Each line of the material must be repeated precisely, with the pictures left out.
*-*-*
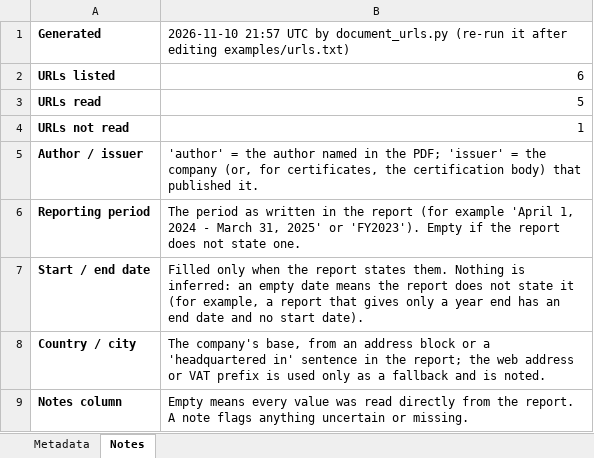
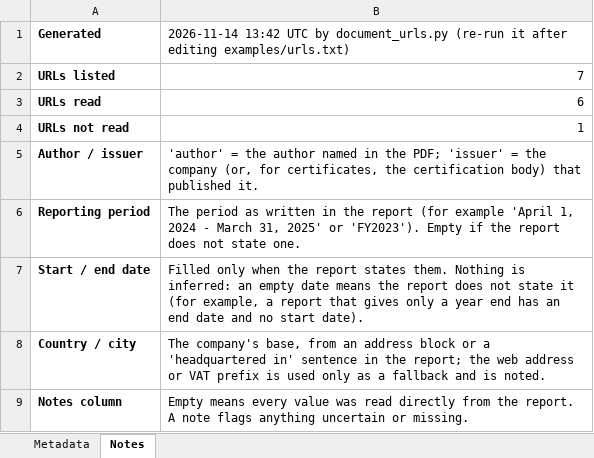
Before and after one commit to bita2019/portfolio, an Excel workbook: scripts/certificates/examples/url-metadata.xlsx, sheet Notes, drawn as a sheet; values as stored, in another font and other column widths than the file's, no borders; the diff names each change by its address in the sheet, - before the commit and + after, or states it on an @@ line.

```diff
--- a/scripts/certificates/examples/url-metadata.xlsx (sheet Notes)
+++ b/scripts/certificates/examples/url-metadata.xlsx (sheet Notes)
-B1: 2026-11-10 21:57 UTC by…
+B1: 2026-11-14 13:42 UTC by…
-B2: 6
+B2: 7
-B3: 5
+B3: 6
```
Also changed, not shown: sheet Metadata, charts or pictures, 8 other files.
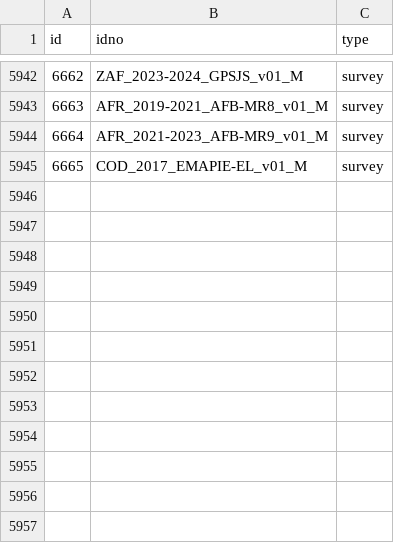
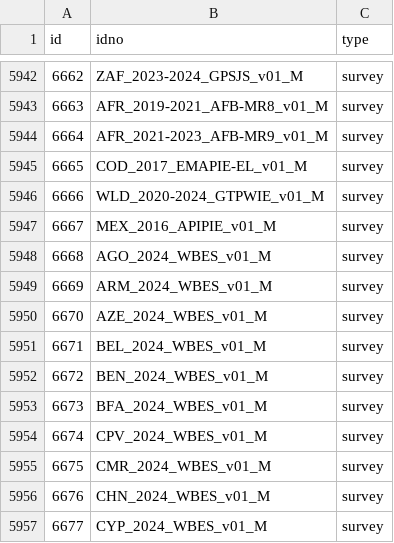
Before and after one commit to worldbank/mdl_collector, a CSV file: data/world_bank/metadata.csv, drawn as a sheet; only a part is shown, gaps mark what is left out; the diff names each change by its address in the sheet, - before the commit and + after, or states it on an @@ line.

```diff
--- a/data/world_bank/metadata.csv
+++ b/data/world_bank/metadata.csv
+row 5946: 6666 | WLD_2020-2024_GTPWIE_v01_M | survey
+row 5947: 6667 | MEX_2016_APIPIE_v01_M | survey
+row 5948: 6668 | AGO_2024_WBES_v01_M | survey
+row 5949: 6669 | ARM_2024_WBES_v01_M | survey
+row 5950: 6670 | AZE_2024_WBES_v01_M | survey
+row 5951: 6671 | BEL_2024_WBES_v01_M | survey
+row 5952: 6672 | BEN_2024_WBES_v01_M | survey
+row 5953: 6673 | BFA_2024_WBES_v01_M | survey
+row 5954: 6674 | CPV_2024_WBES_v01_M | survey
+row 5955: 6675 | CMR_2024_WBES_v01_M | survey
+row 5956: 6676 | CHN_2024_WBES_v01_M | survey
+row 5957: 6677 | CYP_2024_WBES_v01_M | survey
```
*-*-*
• YOUR SOLUTION:
Before and after one commit to bita2019/portfolio, an Excel workbook: scripts/certificates/examples/url-metadata.xlsx, sheet Notes, drawn as a sheet; values as stored, in another font and other column widths than the file's, no borders; the diff names each change by its address in the sheet, - before the commit and + after, or states it on an @@ line.

```diff
--- a/scripts/certificates/examples/url-metadata.xlsx (sheet Notes)
+++ b/scripts/certificates/examples/url-metadata.xlsx (sheet Notes)
-B1: 2026-11-10 21:57 UTC by…
+B1: 2026-11-14 13:42 UTC by…
-B2: 6
+B2: 7
-B3: 5
+B3: 6
```
Also changed, not shown: sheet Metadata, charts or pictures, 8 other files.
Before and after one commit to worldbank/mdl_collector, a CSV file: data/world_bank/metadata.csv, drawn as a sheet; only a part is shown, gaps mark what is left out; the diff names each change by its address in the sheet, - before the commit and + after, or states it on an @@ line.

```diff
--- a/data/world_bank/metadata.csv
+++ b/data/world_bank/metadata.csv
+row 5946: 6666 | WLD_2020-2024_GTPWIE_v01_M | survey
+row 5947: 6667 | MEX_2016_APIPIE_v01_M | survey
+row 5948: 6668 | AGO_2024_WBES_v01_M | survey
+row 5949: 6669 | ARM_2024_WBES_v01_M | survey
+row 5950: 6670 | AZE_2024_WBES_v01_M | survey
+row 5951: 6671 | BEL_2024_WBES_v01_M | survey
+row 5952: 6672 | BEN_2024_WBES_v01_M | survey
+row 5953: 6673 | BFA_2024_WBES_v01_M | survey
+row 5954: 6674 | CPV_2024_WBES_v01_M | survey
+row 5955: 6675 | CMR_2024_WBES_v01_M | survey
+row 5956: 6676 | CHN_2024_WBES_v01_M | survey
+row 5957: 6677 | CYP_2024_WBES_v01_M | survey
```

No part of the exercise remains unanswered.